— TASK REQUIREMENTS —
Scan the records for lines holding "apps". Say how many there are and give nothing else.

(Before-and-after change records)
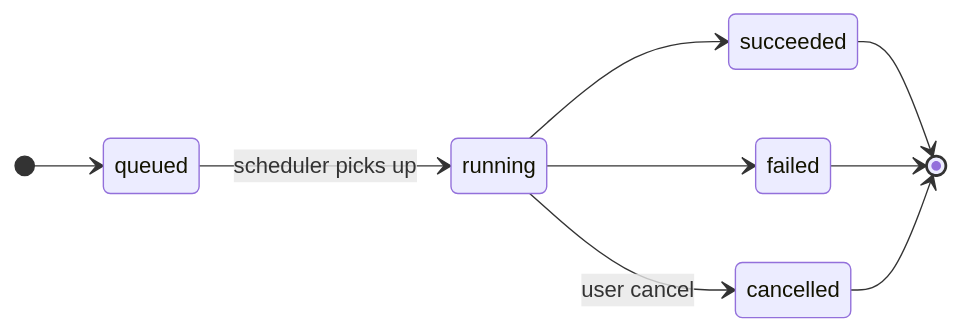
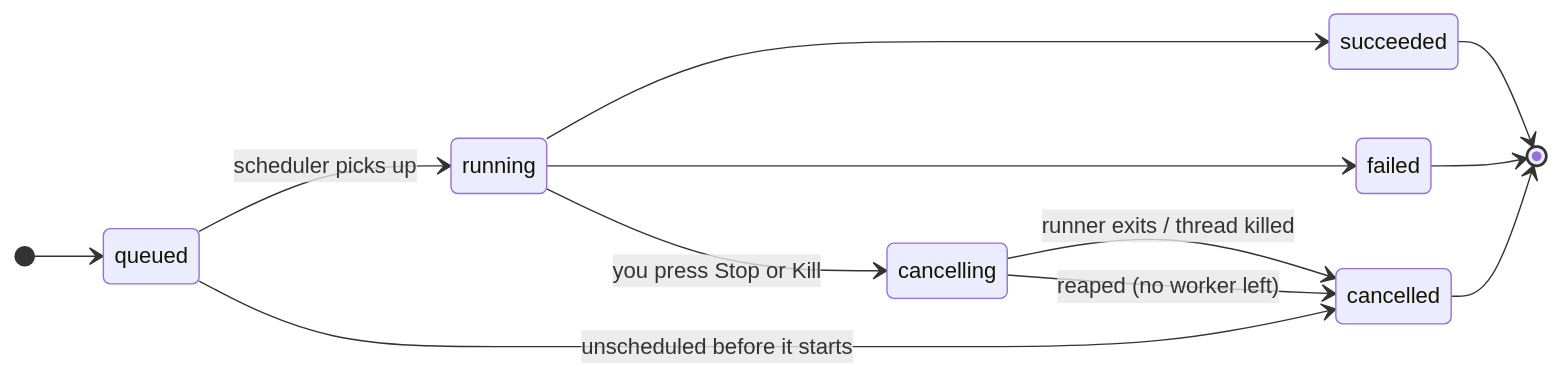
Before and after one commit to costantinoai/alma-library-manager: the diagram in docs/operations/background-jobs.md, drawn with Mermaid. The commit also changed other lines of this file and 2 other files, not shown here.

````diff
--- a/docs/operations/background-jobs.md
+++ b/docs/operations/background-jobs.md
@@ -41,12 +41,15 @@
 ```mermaid
 stateDiagram-v2
     direction LR
     [*] --> queued
     queued --> running: scheduler picks up
+    queued --> cancelled: unscheduled before it starts
     running --> succeeded
     running --> failed
-    running --> cancelled: user cancel
+    running --> cancelling: you press Stop or Kill
+    cancelling --> cancelled: runner exits / thread killed
+    cancelling --> cancelled: reaped (no worker left)
     succeeded --> [*]
     failed --> [*]
     cancelled --> [*]
 ```
````
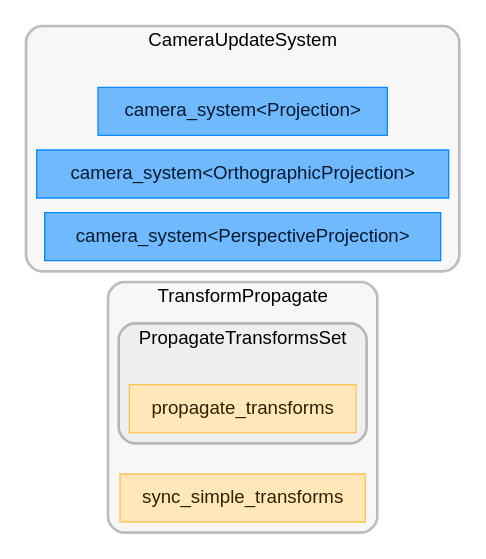
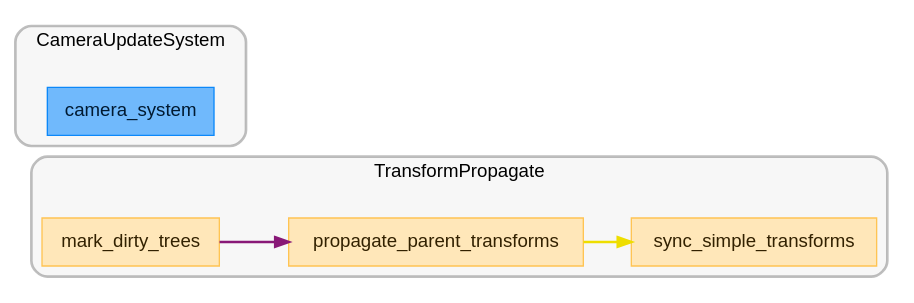
The diagram in docs/schedule/light/schedule_PostStartup.dot (jakobhellermann/bevy_mod_debugdump), drawn with Graphviz before and after one commit. The commit also changed 72 other files, not shown here.

```diff
--- a/docs/schedule/light/schedule_PostStartup.dot
+++ b/docs/schedule/light/schedule_PostStartup.dot
@@ -1,48 +1,38 @@
 digraph "" {
 	"compound"="true";
 	"splines"="spline";
 	"rankdir"="LR";
 	"bgcolor"="white";
 	"fontname"="Helvetica";
 	"nodesep"="0.15";
 	edge ["penwidth"="2"];
 	node ["shape"="box", "style"="filled"];
 	subgraph "clusternode_Set(1)" {
 		"style"="rounded,filled";
 		"label"="TransformPropagate";
 		"tooltip"="TransformPropagate";
 		"fillcolor"="#00000008";
 		"fontcolor"="#000000";
 		"color"="#00000040";
 		"penwidth"="2";
 		"set_marker_node_Set(1)" ["style"="invis", "label"="", "shape"="point"]
-		subgraph "clusternode_Set(0)" {
-			"style"="rounded,filled";
-			"label"="PropagateTransformsSet";
-			"tooltip"="PropagateTransformsSet";
-			"fillcolor"="#00000008";
-			"fontcolor"="#000000";
-			"color"="#00000040";
-			"penwidth"="2";
-			"set_marker_node_Set(0)" ["style"="invis", "label"="", "shape"="point"]
-			"node_System(1)" ["label"="propagate_transforms", "tooltip"="bevy_transform::systems::propagate_transforms", "fillcolor"="#ffe7b9", "fontname"="Helvetica", "fontcolor"="#322100", "color"="#ffc453", "penwidth"="1"]
-		}
-		
-		"node_System(0)" ["label"="sync_simple_transforms", "tooltip"="bevy_transform::systems::sync_simple_transforms", "fillcolor"="#ffe7b9", "fontname"="Helvetica", "fontcolor"="#322100", "color"="#ffc453", "penwidth"="1"]
+		"node_System(0)" ["label"="mark_dirty_trees", "tooltip"="bevy_transform::systems::mark_dirty_trees", "fillcolor"="#ffe7b9", "fontname"="Helvetica", "fontcolor"="#322100", "color"="#ffc453", "penwidth"="1"]
+		"node_System(1)" ["label"="propagate_parent_transforms", "tooltip"="bevy_transform::systems::parallel::propagate_parent_transforms", "fillcolor"="#ffe7b9", "fontname"="Helvetica", "fontcolor"="#322100", "color"="#ffc453", "penwidth"="1"]
+		"node_System(2)" ["label"="sync_simple_transforms", "tooltip"="bevy_transform::systems::sync_simple_transforms", "fillcolor"="#ffe7b9", "fontname"="Helvetica", "fontcolor"="#322100", "color"="#ffc453", "penwidth"="1"]
 	}
 	
 	subgraph "clusternode_Set(5)" {
 		"style"="rounded,filled";
 		"label"="CameraUpdateSystem";
 		"tooltip"="CameraUpdateSystem";
 		"fillcolor"="#00000008";
 		"fontcolor"="#000000";
 		"color"="#00000040";
 		"penwidth"="2";
 		"set_marker_node_Set(5)" ["style"="invis", "label"="", "shape"="point"]
-		"node_System(2)" ["label"="camera_system<Projection>", "tooltip"="bevy_render::camera::camera::camera_system<bevy_render::camera::projection::Projection>", "fillcolor"="#70b9fc", "fontname"="Helvetica", "fontcolor"="#011a31", "color"="#0c88f9", "penwidth"="1"]
-		"node_System(3)" ["label"="camera_system<OrthographicProjection>", "tooltip"="bevy_render::camera::camera::camera_system<bevy_render::camera::projection::OrthographicProjection>", "fillcolor"="#70b9fc", "fontname"="Helvetica", "fontcolor"="#011a31", "color"="#0c88f9", "penwidth"="1"]
-		"node_System(4)" ["label"="camera_system<PerspectiveProjection>", "tooltip"="bevy_render::camera::camera::camera_system<bevy_render::camera::projection::PerspectiveProjection>", "fillcolor"="#70b9fc", "fontname"="Helvetica", "fontcolor"="#011a31", "color"="#0c88f9", "penwidth"="1"]
+		"node_System(3)" ["label"="camera_system", "tooltip"="bevy_render::camera::camera::camera_system", "fillcolor"="#70b9fc", "fontname"="Helvetica", "fontcolor"="#011a31", "color"="#0c88f9", "penwidth"="1"]
 	}
 	
+	"node_System(1)" -> "node_System(2)" ["lhead"="", "ltail"="", "tooltip"="propagate_parent_transforms → sync_simple_transforms", "color"="#eede00"]
+	"node_System(0)" -> "node_System(1)" ["lhead"="", "ltail"="", "tooltip"="mark_dirty_trees → propagate_parent_transforms", "color"="#881877"]
 }
```
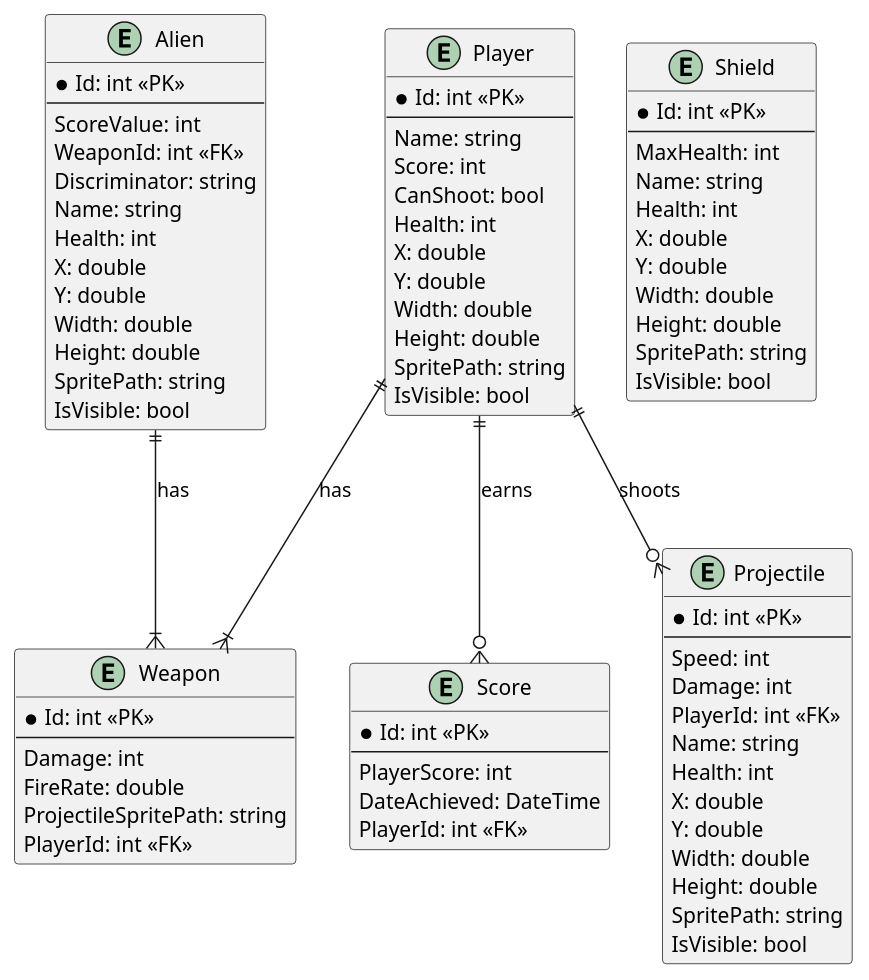
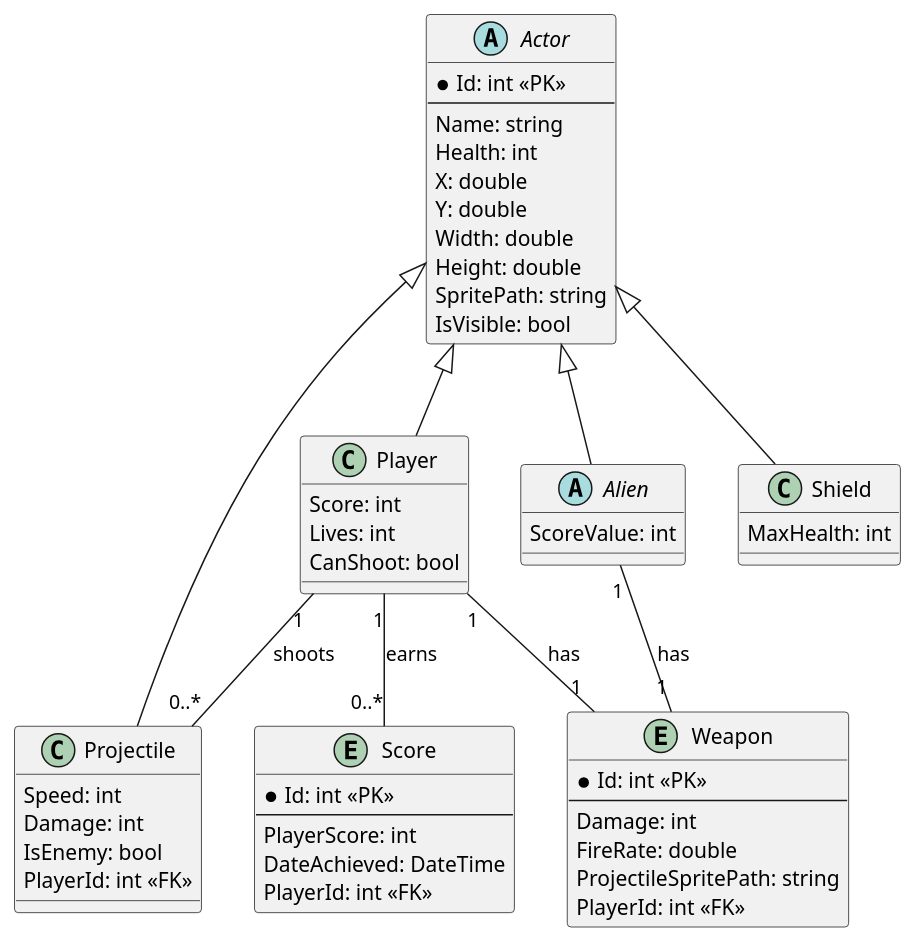
The diagram in Writerside/topics/Data-Model.md (Opaleiros-Foundation/space-invaders-punk), drawn with PlantUML before and after one commit. The commit also changed other lines of this file and 2 other files, not shown here.

Commit message:
docs: Update documentation for patterns, UML, and data model
- Updates the Design Patterns document to include the Strategy pattern and details about the WaveFactory.
- Updates the UML document to reflect the new architecture, splitting the main class diagram into three more focused diagrams for better readability.
- Includes updates to the Data Model documentation.

````diff
--- a/Writerside/topics/Data-Model.md
+++ b/Writerside/topics/Data-Model.md
@@ -35,26 +34,8 @@
 ```plantuml
 @startuml
-entity Player {
+abstract class Actor {
   *Id: int <<PK>>
   --
-  Name: string
-  Score: int
-  CanShoot: bool
-  Health: int
-  X: double
-  Y: double
-  Width: double
-  Height: double
-  SpritePath: string
-  IsVisible: bool
-}
-
-entity Alien {
-  *Id: int <<PK>>
-  --
-  ScoreValue: int
-  WeaponId: int <<FK>>
-  Discriminator: string
   Name: string
   Health: int
   X: double
@@ -65,34 +46,25 @@
   IsVisible: bool
 }
 
-entity Projectile {
-  *Id: int <<PK>>
-  --
+class Player extends Actor {
+  Score: int
+  Lives: int
+  CanShoot: bool
+}
+
+abstract class Alien extends Actor {
+  ScoreValue: int
+}
+
+class Projectile extends Actor {
   Speed: int
   Damage: int
+  IsEnemy: bool
   PlayerId: int <<FK>>
-  Name: string
-  Health: int
-  X: double
-  Y: double
-  Width: double
-  Height: double
-  SpritePath: string
-  IsVisible: bool
 }
 
-entity Shield {
-  *Id: int <<PK>>
-  --
+class Shield extends Actor {
   MaxHealth: int
-  Name: string
-  Health: int
-  X: double
-  Y: double
-  Width: double
-  Height: double
-  SpritePath: string
-  IsVisible: bool
 }
 
 entity Weapon {
@@ -112,10 +84,10 @@
   PlayerId: int <<FK>>
 }
 
-Player ||--o{ Projectile : "shoots"
-Player ||--o{ Score : "earns"
-Player ||--|{ Weapon : "has"
-Alien ||--|{ Weapon : "has"
+Player "1" -- "1" Weapon : has
+Player "1" -- "0..*" Score : earns
+Player "1" -- "0..*" Projectile : shoots
+Alien "1" -- "1" Weapon : has
 
 @enduml
 ```
````
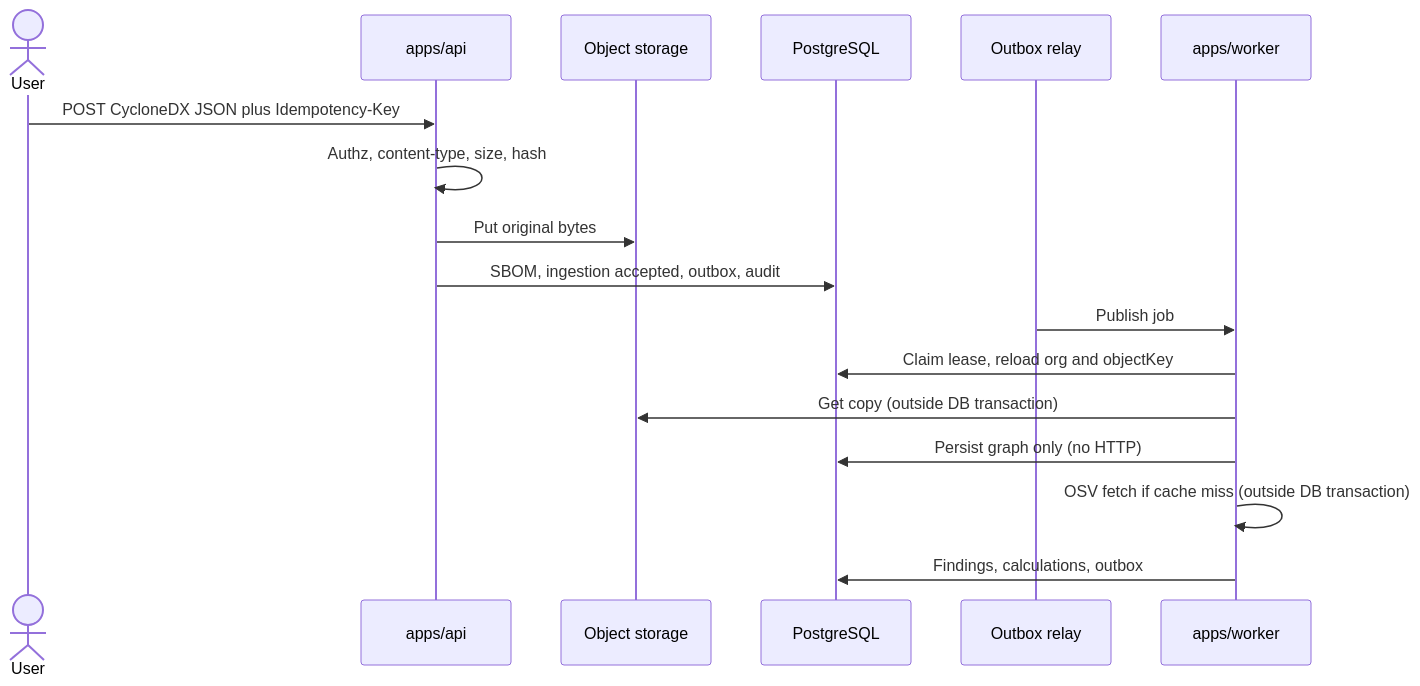
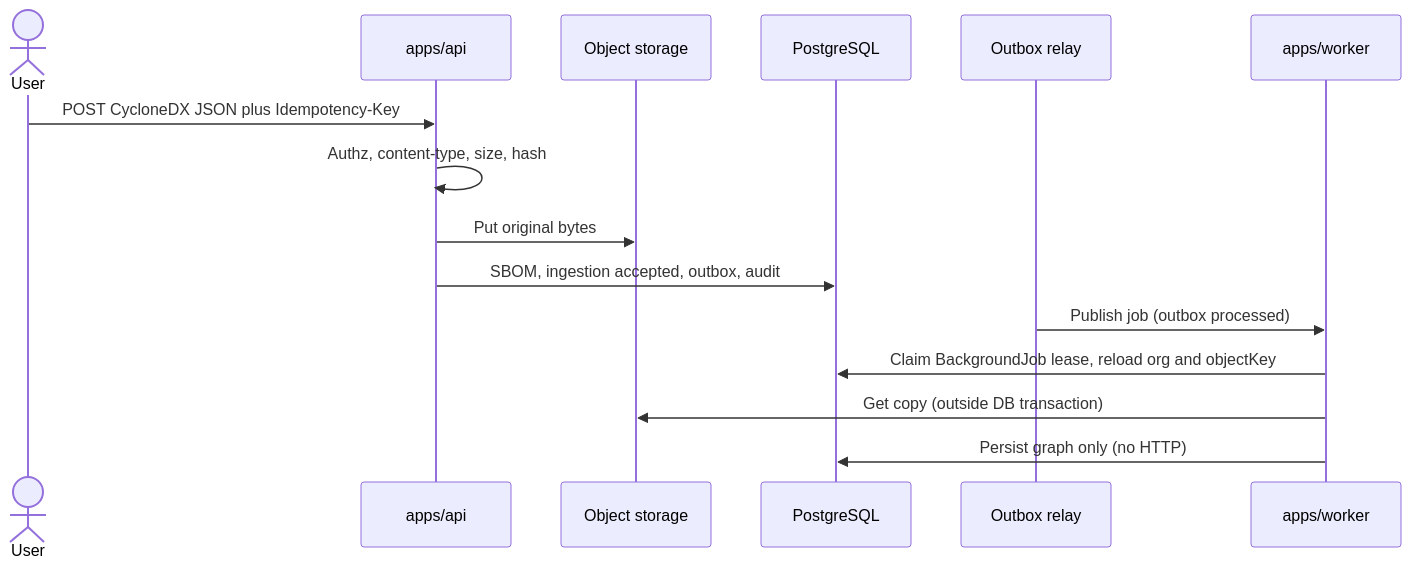
One commit to rudzy123/patchpilot changed the diagram in docs/architecture/sbom-ingestion.md. Above: the diagram before and after it, drawn with Mermaid. The commit also changed other lines of this file and 12 other files, not shown here.

Commit message:
docs(adr): record graph-complete SBOM ingestion semantics

````diff
--- a/docs/architecture/sbom-ingestion.md
+++ b/docs/architecture/sbom-ingestion.md
@@ -100,19 +141,17 @@
 ```mermaid
 sequenceDiagram
   actor User
   participant API as apps/api
   participant OS as Object storage
   participant PG as PostgreSQL
   participant Relay as Outbox relay
   participant W as apps/worker
   User->>API: POST CycloneDX JSON plus Idempotency-Key
   API->>API: Authz, content-type, size, hash
   API->>OS: Put original bytes
   API->>PG: SBOM, ingestion accepted, outbox, audit
-  Relay->>W: Publish job
-  W->>PG: Claim lease, reload org and objectKey
+  Relay->>W: Publish job (outbox processed)
+  W->>PG: Claim BackgroundJob lease, reload org and objectKey
   W->>OS: Get copy (outside DB transaction)
   W->>PG: Persist graph only (no HTTP)
-  W->>W: OSV fetch if cache miss (outside DB transaction)
-  W->>PG: Findings, calculations, outbox
 ```
````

— SOLUTION TO THIS EXERCISE —
2